Isidore Heller House
by: chicago designslinger
[Isidore Heller House (1897) Frank Lloyd Wright, architect; Richard Bock, sculptor /Image & Artwork: chicago designslinger]
By 1897 30-year-old architect Frank Lloyd Wright was on a roll. He'd been practicing his craft on his own for the past four years, leaving behind a career as the head draftsman at the architectural firm of Adler & Sullivan with its steady paycheck of $60.00 a week, around $1,509.80 in inflated 2012 dollars. Which wasn't that bad when you consider that the U.S. government reported that the average weekly wage in March 2013 was $821.79. But his developing style was unique, attracting attention and clients willing to take a chance on the emerging practitioner of the so called New Style of the West. Plus with the standard architect's fee of 10% on the cost of construction, two projects a year costing $20,000 each would bring in more money than he'd been making working for Louis Sullivan, and more importantly, Frank Lloyd Wright, Architect was on the title block of each and every page of plans.
[Isidore Heller House, 5132 S. Woodlawn Avenue, Chicago /Image & Artwork: chicago designslinger]
Out on his own and looking to feed his family and build buildings in his new avant garde style, required focus and drive. By the time butcher supply manufacturer Isidore Heller came calling, Wright had over 2 dozen projects built or on the drafting table, a handful of them a stone's throw from Heller's Hyde Park neighborhood. It took a special client to hire Wright with his crazy notions about architecture, and Heller was ready to take the plunge. Afterall he'd come to Chicago from Germany in the 1860s with $20.00 in his pocket and built-up a successful business with his partners Christian Wolf and George Sayer, so compared to those challenges taking a gamble on an up-and-coming architect wasn't going to be that hard.
[Isidore Heller House, National Historic Landmark, Chicago /Image & Artowrk: chicago designslinger]
Wright hadn't quite developed his signature Prairie style just yet, but he was close. The architect was exploring new ways to use simple geometric shapes and forms in an attempt to create an American style of architecture. He wasn't interested in just adding a Greek column or a Roman pediment to a modern building for the sake of reviving classicism, but he wasn't ready to abandon the ancients altogether. The frieze of dancing nymphs designed by Wright and executed by sculptor Richard Bock was a device that Phidias used on the Parthenon, but Wright added his own touch to the classic motif much as he did with the massing of the building.

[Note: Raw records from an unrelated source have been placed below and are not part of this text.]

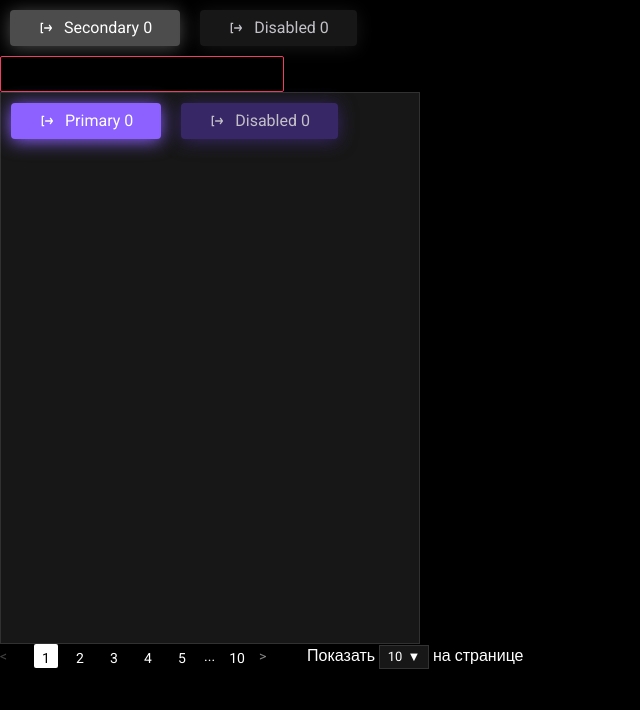
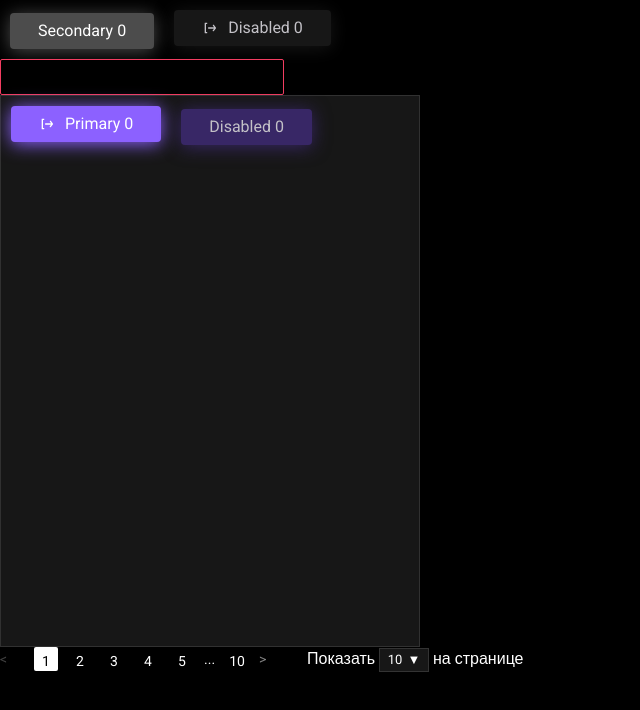
Before and after one commit to hadsome-Droid/Cards, a React (Vite) app: page / in a window 1280 px wide. Shown: the top 710 px of the page, without its empty margins (0-640 px from the left). Built offline with nearby package versions, Linux system fonts and the light colour scheme; a web font is replaced by a local one.

Commit message:
Added check for image presence in button

```diff
--- a/src/App.tsx
+++ b/src/App.tsx
@@ -10,14 +10,12 @@ export function App() {
   const [itemsPerPage, setItemsPerPage] = useState(10)
   const [testButton, setTestButton] = useState(0)
 
-  console.log(testButton)
-
   return (
     <div>
       <Button onClick={() => setTestButton(testButton + 1)} variant={'secondary'}>
         Secondary {testButton}
       </Button>
-      <Button disabled onClick={() => setTestButton(testButton + 1)} variant={'secondary'}>
+      <Button disabled hasImage onClick={() => setTestButton(testButton + 1)} variant={'secondary'}>
         Disabled {testButton}
       </Button>
       <Input
@@ -31,7 +29,9 @@ export function App() {
       />
 
       <Card>
-        <Button onClick={() => setTestButton(testButton + 1)}>Primary {testButton}</Button>
+        <Button hasImage onClick={() => setTestButton(testButton + 1)}>
+          Primary {testButton}
+        </Button>
         <Button disabled onClick={() => setTestButton(testButton + 1)}>
           Disabled {testButton}
         </Button>
--- a/src/components/ui/button/button.tsx
+++ b/src/components/ui/button/button.tsx
@@ -11,6 +11,7 @@ export type ButtonProps<T extends ElementType = 'button'> = {
   children: ReactNode
   className?: string
   fullWidth?: boolean
+  hasImage?: boolean
   variant?: 'primary' | 'secondary'
 } & ComponentPropsWithoutRef<T>
 
@@ -21,11 +22,10 @@ export const Button = forwardRef(
       children,
       className,
       fullWidth,
+      hasImage,
       variant = 'primary',
       ...rest
     } = props
-
-    console.log(props.disabled)
 
     return (
       <Component
@@ -34,7 +34,7 @@ export const Button = forwardRef(
         ref={ref}
         {...rest}
       >
-        <ArrowLogOut size={16} />
+        {hasImage && <ArrowLogOut size={16} />}
         {children}
       </Component>
     )
```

The column capitals weren't Corinthian but Wrightian - all with a dash of his Lieber Meister and former employer Louis Sullivan thrown in. This was no typical Queen Anne or Georgian Revival-style house - which were very popular at the time. The architect that Isidore Heller hired to design his home wanted to push the boundaries of accepted domestic architecture into a new realm.
[Isidore Heller House, City of Chicago Landmark /Image & Artwork: chicago designslinger]
Decades after the house had been finished, and long after Isidore and Ida Heller had left their home on Woodlawn Avenue and all the major players were dead, a serendipitous connection was created between Wright, Heller and Sullivan. In 1919 Walter Heller asked his father for a $5,000 loan to start his own business. By the time of Walter's death in 1969 Walter E. Heller & Co. was the largest independent commercial finance firm in the nation. His widow Alyce was given the task of overseeing the multi-million dollar Heller Foundation and in 1976 the remarried Alyce DeCosta gave the Art Institute of Chicago $1.25 million to restore and reinstall Adler & Sullivan's Chicago Stock Exchange Trading Room in a permanent exhibit space at Chicago's Art Institute. A project the architectural firm was working on when Wright left their employ in 1893.